Cheese Olamon, "a six-foot-two, four-hundred-and-thirty- pound yellow-haired Scandinavian who'd somehow arrived at the misconception he was black", is telling old high school friends, Patrick Kenzie and Angie Gennaro, why they have to convince another mutual chum, dealer Bubba Rugowski, that Cheese didn't try to have him killed. "You know I'm clean when it comes to what happened to him. You want me alive. Okay? Without me, that girl will be gone. Gone-gone. You understand? Gone, baby, gone."
Of all the chilling, completely credible scenes of sadness, destruction and betrayal in Dennis Lehane's fourth and possibly best book about Kenzie and Gennaro, this moment stands out because it captures in a few pages the essence of Lehane's success.

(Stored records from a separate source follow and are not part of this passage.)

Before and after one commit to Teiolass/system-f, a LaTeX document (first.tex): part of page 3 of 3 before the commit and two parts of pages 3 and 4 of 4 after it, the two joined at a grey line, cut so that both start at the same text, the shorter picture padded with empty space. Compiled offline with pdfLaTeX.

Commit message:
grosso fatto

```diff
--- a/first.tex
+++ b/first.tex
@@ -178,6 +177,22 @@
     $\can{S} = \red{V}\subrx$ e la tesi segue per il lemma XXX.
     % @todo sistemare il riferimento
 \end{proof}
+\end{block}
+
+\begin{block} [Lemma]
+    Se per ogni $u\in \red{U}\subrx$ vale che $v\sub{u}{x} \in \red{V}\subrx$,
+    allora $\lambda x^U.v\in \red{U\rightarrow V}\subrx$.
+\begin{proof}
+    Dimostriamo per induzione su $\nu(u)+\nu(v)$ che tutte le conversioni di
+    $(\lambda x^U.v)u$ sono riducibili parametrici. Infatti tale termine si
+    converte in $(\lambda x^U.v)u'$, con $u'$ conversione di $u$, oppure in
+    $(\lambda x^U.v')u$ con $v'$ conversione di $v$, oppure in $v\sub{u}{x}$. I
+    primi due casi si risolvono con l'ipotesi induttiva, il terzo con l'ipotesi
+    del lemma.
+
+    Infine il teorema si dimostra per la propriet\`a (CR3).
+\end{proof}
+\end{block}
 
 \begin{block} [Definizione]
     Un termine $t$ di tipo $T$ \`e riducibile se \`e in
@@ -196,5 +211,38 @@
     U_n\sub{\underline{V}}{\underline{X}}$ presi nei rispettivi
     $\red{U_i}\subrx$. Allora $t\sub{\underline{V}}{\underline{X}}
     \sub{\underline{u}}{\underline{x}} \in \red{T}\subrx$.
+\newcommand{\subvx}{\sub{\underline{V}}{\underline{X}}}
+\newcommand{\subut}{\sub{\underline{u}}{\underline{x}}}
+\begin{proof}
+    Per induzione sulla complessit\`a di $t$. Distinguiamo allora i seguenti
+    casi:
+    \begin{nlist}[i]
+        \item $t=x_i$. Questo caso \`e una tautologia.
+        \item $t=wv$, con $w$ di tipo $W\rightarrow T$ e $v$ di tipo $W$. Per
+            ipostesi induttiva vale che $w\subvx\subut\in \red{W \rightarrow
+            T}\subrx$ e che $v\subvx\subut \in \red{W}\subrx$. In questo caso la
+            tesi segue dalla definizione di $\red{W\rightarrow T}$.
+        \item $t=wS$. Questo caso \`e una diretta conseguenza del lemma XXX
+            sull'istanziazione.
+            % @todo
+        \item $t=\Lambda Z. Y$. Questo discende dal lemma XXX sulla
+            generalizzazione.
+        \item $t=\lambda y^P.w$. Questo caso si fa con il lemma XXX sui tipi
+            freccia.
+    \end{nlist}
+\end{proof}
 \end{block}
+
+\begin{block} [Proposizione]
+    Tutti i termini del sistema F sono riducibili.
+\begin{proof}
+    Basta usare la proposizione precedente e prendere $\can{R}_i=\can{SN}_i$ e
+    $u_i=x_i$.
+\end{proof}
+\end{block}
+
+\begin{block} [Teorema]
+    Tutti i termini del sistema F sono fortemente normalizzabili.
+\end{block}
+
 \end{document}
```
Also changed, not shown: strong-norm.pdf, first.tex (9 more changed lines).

Private detectives Kenzie and Gennaro, who still live in the same working-class Dorchester neighbourhood of Boston, Massachusetts, where they grew up, have gone to visit drug dealer Cheese in prison because they think he's involved the kidnapping of 4-year-old Amanda McCready. Without sentimentalising the grotesque figure of Cheese, Lehane tells us enough about his past to make us understand why he and the two detectives might share enough trust to save a child's life when all the best efforts of traditional law enforcement have failed. By putting Kenzie and Gennaro just to one side of the law (but not totally outside--they have several cop friends--a very important part of the story), Lehane adds depth and edge to traditional genre relationships. The love affair between Kenzie and Gennaro--interrupted by her marriage to his friend--is another perfectly controlled element that grows and changes as we watch. Surrounded by dead, abused and missing children, Kenzie mourns and rages; Gennaro longs for one of her own. The choices made by both of them in the final pages of this absolutely gripping story have the inevitability of life and the dazzling beauty of art.
Other Kenzie/Gennaro books available in paperback are: Darkness, Take My Hand, A Drink Before the War, Sacred. -- Dick Adler

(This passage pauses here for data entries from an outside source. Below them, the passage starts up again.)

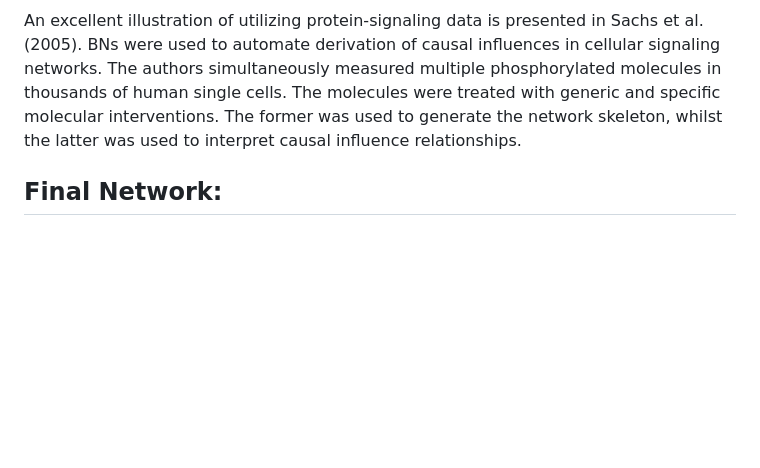
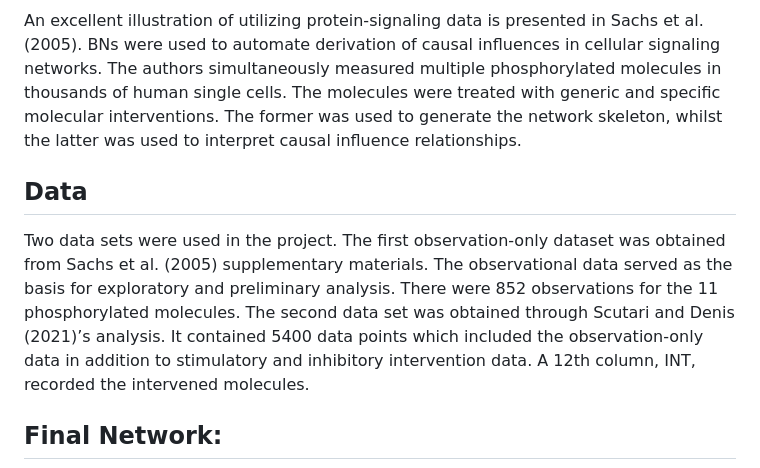
Before and after one commit to GregoryTomy/Bayesian-Networks, a Markdown page: README.md, the part around the change. Drawn GitHub-style; blank space fills up the shorter version.

```diff
--- a/README.md
+++ b/README.md
@@ -12,6 +12,11 @@ Signaling pathways are complex networks of proteins that transmit signals within
 model nonlinear and dynamic relationships among variables and can also handle incomplete or noisy data, making them robust in the face of data quality issues that are commonly encountered in biological research. Furthermore, BNs allow for the integration of prior knowledge into the analysis, such as known interactions among proteins, which can improve accuracy and interpretability of the results.
 
 An excellent illustration of utilizing protein-signaling data is presented in Sachs et al. (2005). BNs were used to automate derivation of causal influences in cellular signaling networks. The authors simultaneously measured multiple phosphorylated molecules in thousands of human single cells. The molecules were treated with generic and specific molecular interventions. The former was used to generate the network skeleton, whilst the latter was used to interpret causal influence relationships.
+
+## Data
+Two data sets were used in the project. The first observation-only dataset was obtained from Sachs et al. (2005) supplementary materials. The observational data
+served as the basis for exploratory and preliminary analysis. There were 852 observations for the 11 phosphorylated molecules. The second data set was obtained through
+Scutari and Denis (2021)’s analysis. It contained 5400 data points which included the observation-only data in addition to stimulatory and inhibitory intervention data. A 12th column, INT, recorded the intervened molecules.
 
 ## Final Network:
 
```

--This text refers to an alternate
"Lehane tackles corruption in many forms as he brings his complicated plot to its satisfying resolution, at the same time leaving readers to ponder moral questions about social and individual responsibility long after the last page is turned" (Publishers Weekly

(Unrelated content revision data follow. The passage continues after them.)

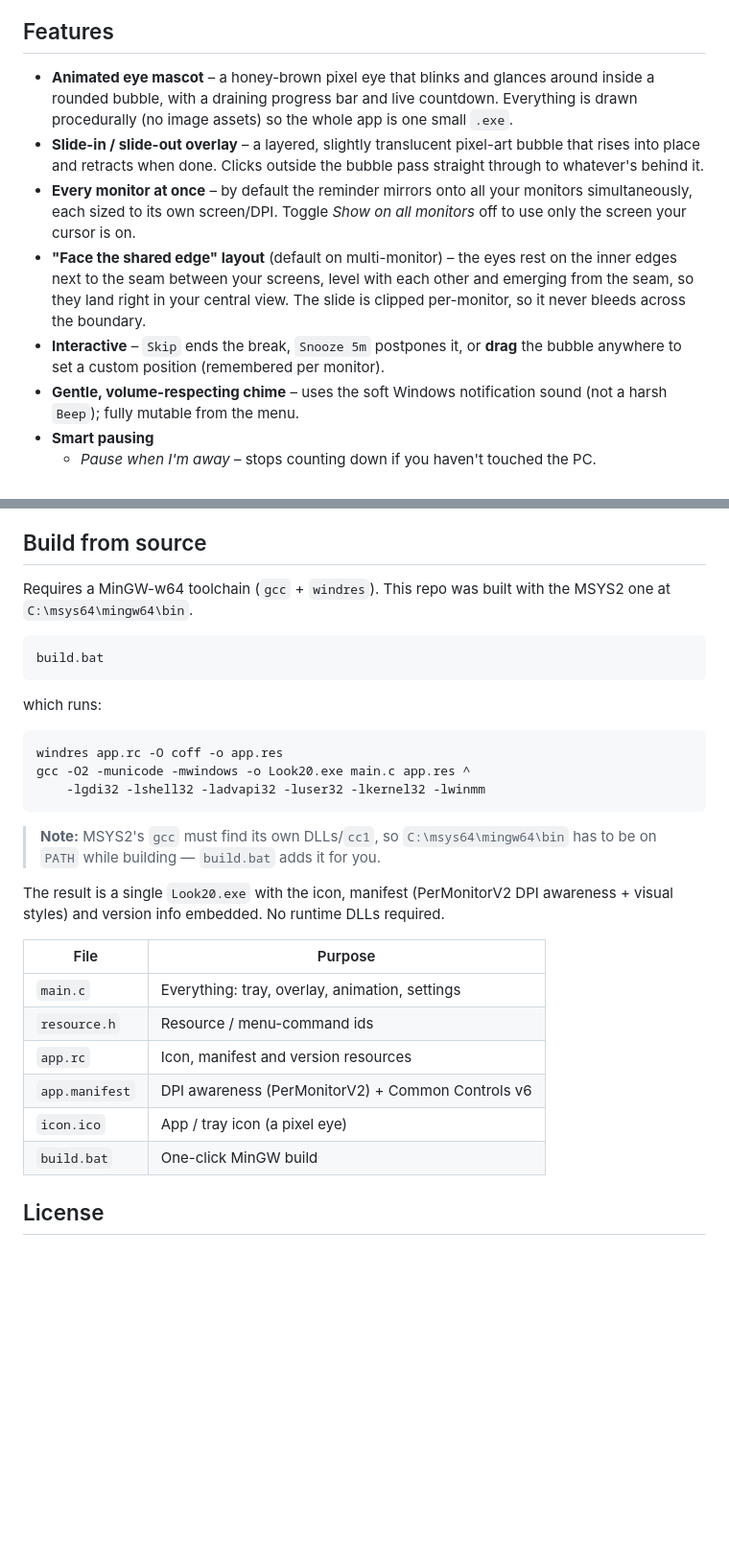
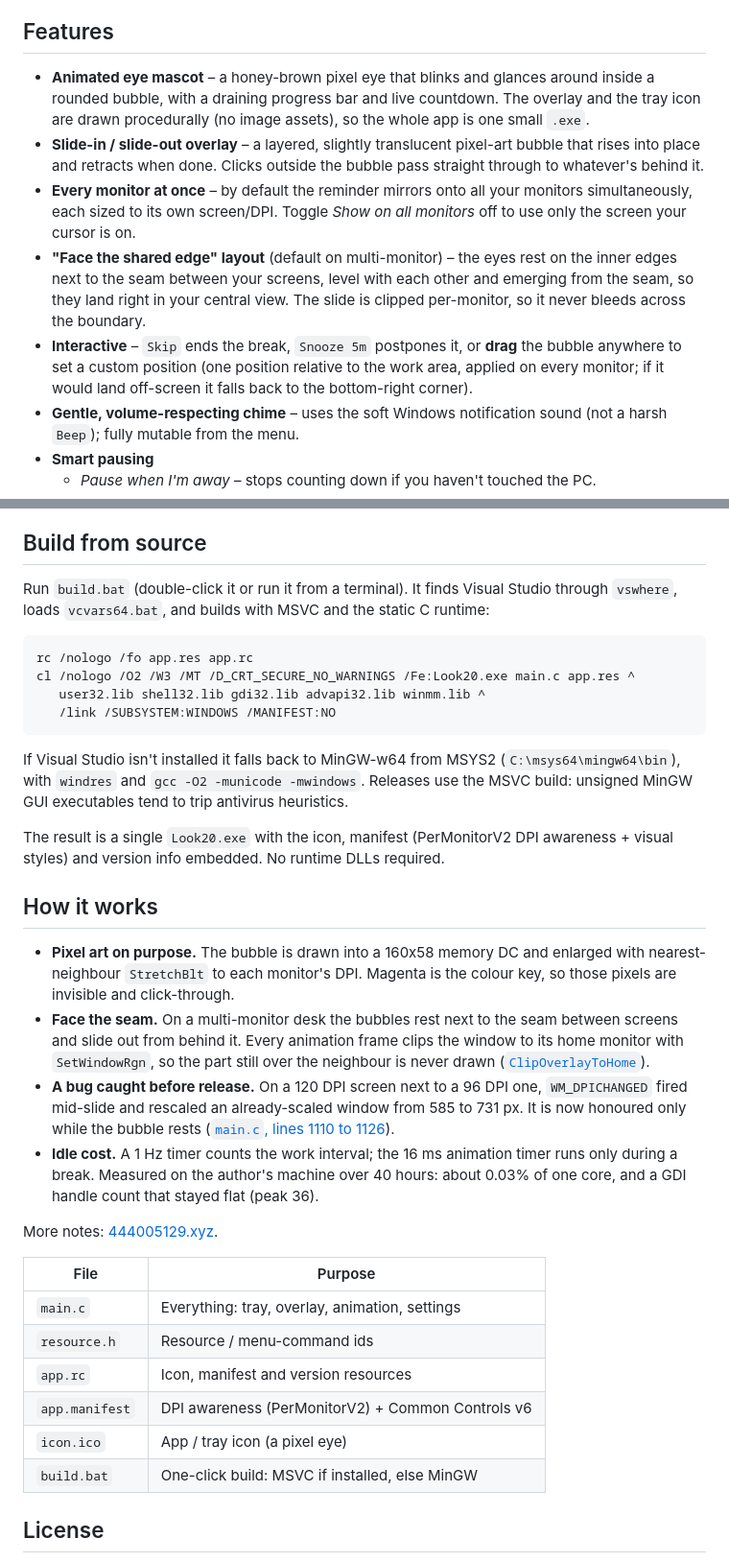
Before and after one commit to iAlturki/Look20, a Markdown page: README.md, 2 parts joined by grey strips. Shown at 96% size. Rendered like a GitHub page; blank space fills up the shorter version.

Commit message:
README: correct three claims, update the build section, add How it works
- The demo GIF shows a shortened 5-second break, not 20 s.
- A dragged position is one offset applied on every monitor, not per monitor.
- The overlay and tray icon are procedural; icon.ico is still embedded.
- build.bat prefers MSVC with the static CRT and falls back to MinGW.

Co-Authored-By: Claude Opus 5.5 <noreply@anthropic.com>
Claude-Session: https://claude.ai/code/session_01VEV7RePYw8sTd9NQ1475qo

````diff
--- a/README.md
+++ b/README.md
@@ -14,11 +14,11 @@
 
 ## Features
 
-- **Animated eye mascot** – a honey-brown pixel eye that blinks and glances around inside a rounded bubble, with a draining progress bar and live countdown. Everything is drawn procedurally (no image assets) so the whole app is one small `.exe`.
+- **Animated eye mascot** – a honey-brown pixel eye that blinks and glances around inside a rounded bubble, with a draining progress bar and live countdown. The overlay and the tray icon are drawn procedurally (no image assets), so the whole app is one small `.exe`.
 - **Slide-in / slide-out overlay** – a layered, slightly translucent pixel-art bubble that rises into place and retracts when done. Clicks outside the bubble pass straight through to whatever's behind it.
 - **Every monitor at once** – by default the reminder mirrors onto all your monitors simultaneously, each sized to its own screen/DPI. Toggle *Show on all monitors* off to use only the screen your cursor is on.
 - **"Face the shared edge" layout** (default on multi-monitor) – the eyes rest on the inner edges next to the seam between your screens, level with each other and emerging from the seam, so they land right in your central view. The slide is clipped per-monitor, so it never bleeds across the boundary.
-- **Interactive** – `Skip` ends the break, `Snooze 5m` postpones it, or **drag** the bubble anywhere to set a custom position (remembered per monitor).
+- **Interactive** – `Skip` ends the break, `Snooze 5m` postpones it, or **drag** the bubble anywhere to set a custom position (one position relative to the work area, applied on every monitor; if it would land off-screen it falls back to the bottom-right corner).
 - **Gentle, volume-respecting chime** – uses the soft Windows notification sound (not a harsh `Beep`); fully mutable from the menu.
 - **Smart pausing**
   - *Pause when I'm away* – stops counting down if you haven't touched the PC.
@@ -48,23 +48,27 @@
 
 ## Build from source
 
-Requires a MinGW-w64 toolchain (`gcc` + `windres`). This repo was built with the MSYS2 one at `C:\msys64\mingw64\bin`.
+Run `build.bat` (double-click it or run it from a terminal). It finds Visual Studio through `vswhere`, loads `vcvars64.bat`, and builds with MSVC and the static C runtime:
 
 ```bat
-build.bat
+rc /nologo /fo app.res app.rc
+cl /nologo /O2 /W3 /MT /D_CRT_SECURE_NO_WARNINGS /Fe:Look20.exe main.c app.res ^
+   user32.lib shell32.lib gdi32.lib advapi32.lib winmm.lib ^
+   /link /SUBSYSTEM:WINDOWS /MANIFEST:NO
 ```
 
-which runs:
-
-```bat
-windres app.rc -O coff -o app.res
-gcc -O2 -municode -mwindows -o Look20.exe main.c app.res ^
-    -lgdi32 -lshell32 -ladvapi32 -luser32 -lkernel32 -lwinmm
-```
-
-> **Note:** MSYS2's `gcc` must find its own DLLs/`cc1`, so `C:\msys64\mingw64\bin` has to be on `PATH` while building — `build.bat` adds it for you.
+If Visual Studio isn't installed it falls back to MinGW-w64 from MSYS2 (`C:\msys64\mingw64\bin`), with `windres` and `gcc -O2 -municode -mwindows`. Releases use the MSVC build: unsigned MinGW GUI executables tend to trip antivirus heuristics.
 
 The result is a single `Look20.exe` with the icon, manifest (PerMonitorV2 DPI awareness + visual styles) and version info embedded. No runtime DLLs required.
+
+## How it works
+
+- **Pixel art on purpose.** The bubble is drawn into a 160x58 memory DC and enlarged with nearest-neighbour `StretchBlt` to each monitor's DPI. Magenta is the colour key, so those pixels are invisible and click-through.
+- **Face the seam.** On a multi-monitor desk the bubbles rest next to the seam between screens and slide out from behind it. Every animation frame clips the window to its home monitor with `SetWindowRgn`, so the part still over the neighbour is never drawn ([`ClipOverlayToHome`](https://github.com/iAlturki/Look20/blob/ba739ef879be90836b76e51dc25cbf4401afd404/main.c#L1013-L1026)).
+- **A bug caught before release.** On a 120 DPI screen next to a 96 DPI one, `WM_DPICHANGED` fired mid-slide and rescaled an already-scaled window from 585 to 731 px. It is now honoured only while the bubble rests ([`main.c`, lines 1110 to 1126](https://github.com/iAlturki/Look20/blob/ba739ef879be90836b76e51dc25cbf4401afd404/main.c#L1110-L1126)).
+- **Idle cost.** A 1 Hz timer counts the work interval; the 16 ms animation timer runs only during a break. Measured on the author's machine over 40 hours: about 0.03% of one core, and a GDI handle count that stayed flat (peak 36).
+
+More notes: [444005129.xyz](https://444005129.xyz/#look20).
 
 | File           | Purpose                                            |
 |----------------|----------------------------------------------------|
@@ -73,7 +77,7 @@ The result is a single `Look20.exe` with the icon, manifest (PerMonitorV2 DPI aw
 | `app.rc`       | Icon, manifest and version resources               |
 | `app.manifest` | DPI awareness (PerMonitorV2) + Common Controls v6  |
 | `icon.ico`     | App / tray icon (a pixel eye)                      |
-| `build.bat`    | One-click MinGW build                              |
+| `build.bat`    | One-click build: MSVC if installed, else MinGW     |
 
 ## License
 
````
Also changed, not shown: other parts of README.md (+2 -2 lines).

"Gone, Baby Gone
is a tough, true powerful story written by a stunningly good novelist, one of our very best" (James Patterson)